As my friend Bjarni Gautur of Troma Entertainment cogently pointed out on Facebook a few days ago, getting pissed at “Nazi” troll comments or tasteless jokes is “as laughable as claiming 30 years ago that playing Dungeons & Dragons or listening to Twisted Sister is turning kids into murderous Satanists. We get it, you’re a grandpa who thinks edgyboy humor equals reality, not understanding that ‘triggering’ people is one of the main factors in these provocative jokes.”
Except unlike in the 1980s, today’s “grandpas” are themselves former edgyboy comics. It’s absolutely pathetic. Recently, Anthony Jeselnik went so far as to claim that politically correct censorship has been good for comedy. After telling Larry King that the pressure to self-censor is worth it because PC culture has brought us “transgender acceptance,” Jeselnik declared that the “obstacle course” created by fears of PC censorship and job loss makes comedians work harder, thus birthing better jokes! This line of reasoning was also spouted by The New York Times’ Jason Zinoman, who reasoned that speech restrictions help comics become more creative because they have to learn to joke about topics other than the ones they may have actually wanted to joke about. And Paul F. Tompkins, a self-serious comedy writer who, unlike Jeselnik, is massively unfunny (Jeselnik can write strong material…just never about trannies), routinely lectures his fellow comedians about how “political correctness is good for comedy” because it “discourages lazy joke writing.” He stresses that it’s the job of the comic not to challenge the audience, but to cater to the current social pressures of the day. “Adapt or die! If this is not a thing that we joke about anymore, find something else to joke about.” That, he claims, is how you make comedy way more awesome!

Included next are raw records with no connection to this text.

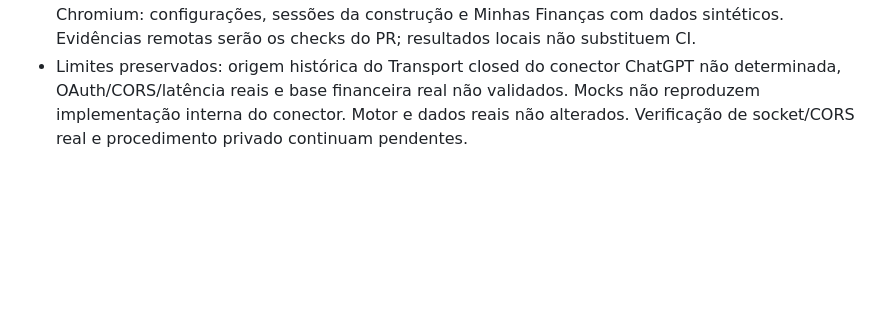
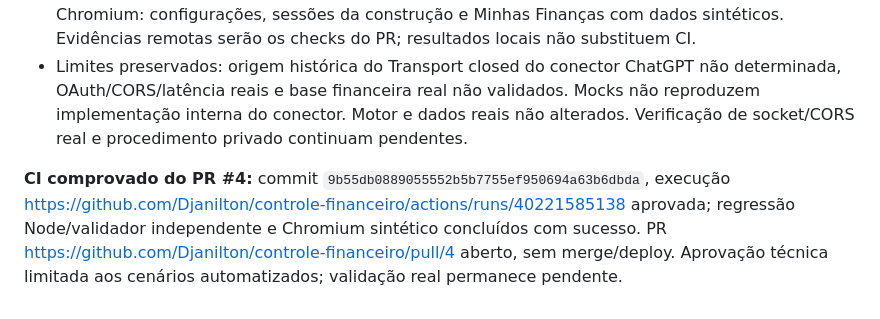
Before and after one commit to Djanilton/controle-financeiro, a Markdown page: docs/REQUISITOS_E_PENDENCIAS.md, the part around the change. GitHub-like rendering; blank space fills up the shorter version.

Commit message:
docs: registrar CI aprovado do download seguro

```diff
--- a/docs/REQUISITOS_E_PENDENCIAS.md
+++ b/docs/REQUISITOS_E_PENDENCIAS.md
@@ -306,3 +306,5 @@ Branch `fix/download-base-financeira`, push e PR autorizados pelo usuário; merg
 - Timeout de 120 segundos, status 200, tamanho quando informado, JSON/schema íntegros e ID/ETag após transferência continuam obrigatórios. Nova consulta explícita permite recuperar expiração; conteúdo alterado bloqueia aplicação. Sem fallback autenticado para /content e sem retries automáticos.
 - Regressão final local: **231 testes Node aprovados, zero falhas**, incluindo timeout, erro sem exposição de URL, recuperação após 403, JSON grande/truncado, interrupção e mudança de ETag. Chromium: configurações, sessões da construção e Minhas Finanças com dados sintéticos. Evidências remotas serão os checks do PR; resultados locais não substituem CI.
 - Limites preservados: origem histórica do Transport closed do conector ChatGPT não determinada, OAuth/CORS/latência reais e base financeira real não validados. Mocks não reproduzem implementação interna do conector. Motor e dados reais não alterados. Verificação de socket/CORS real e procedimento privado continuam pendentes.
+
+**CI comprovado do PR #4:** commit `9b55db0889055552b5b7755ef950694a63b6dbda`, execução https://github.com/Djanilton/controle-financeiro/actions/runs/40221585138 aprovada; regressão Node/validador independente e Chromium sintético concluídos com sucesso. PR https://github.com/Djanilton/controle-financeiro/pull/4 aberto, sem merge/deploy. Aprovação técnica limitada aos cenários automatizados; validação real permanece pendente.
```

If it’s true that comedy is improved by the fear of censorship and an oppressive pressure to avoid forbidden topics, why didn’t Nazi Germany or Stalinist Russia produce the greatest comics of the 20th century? As borscht belt legend Alan King pointed out during a lighthearted debate at the Oxford Union in 1987, oppression does not automatically forge great comedians. If that were so, he said, then the best humorists in the U.K. would be Pakis.
He’d probably be arrested in England for saying that today. And Silverman, Jeselnik, and Tompkins would visit him in his cell to lecture him about how his imprisonment is actually going to make him a better comic.
As a longtime member of the Friars Club, it’s probably for the best that King never lived to see comedians who used to be top-notch roasters embrace the notion that censorship is good for the craft. George Carlin’s probably better off dead too. Although perhaps Jeselnik or Tompkins can favor us with a new version of his legendary “seven dirty words” routine. Something like, “How not being able to say the seven dirty words has made me a better comedian.”
Wow, I’m busting a gut just imagining it.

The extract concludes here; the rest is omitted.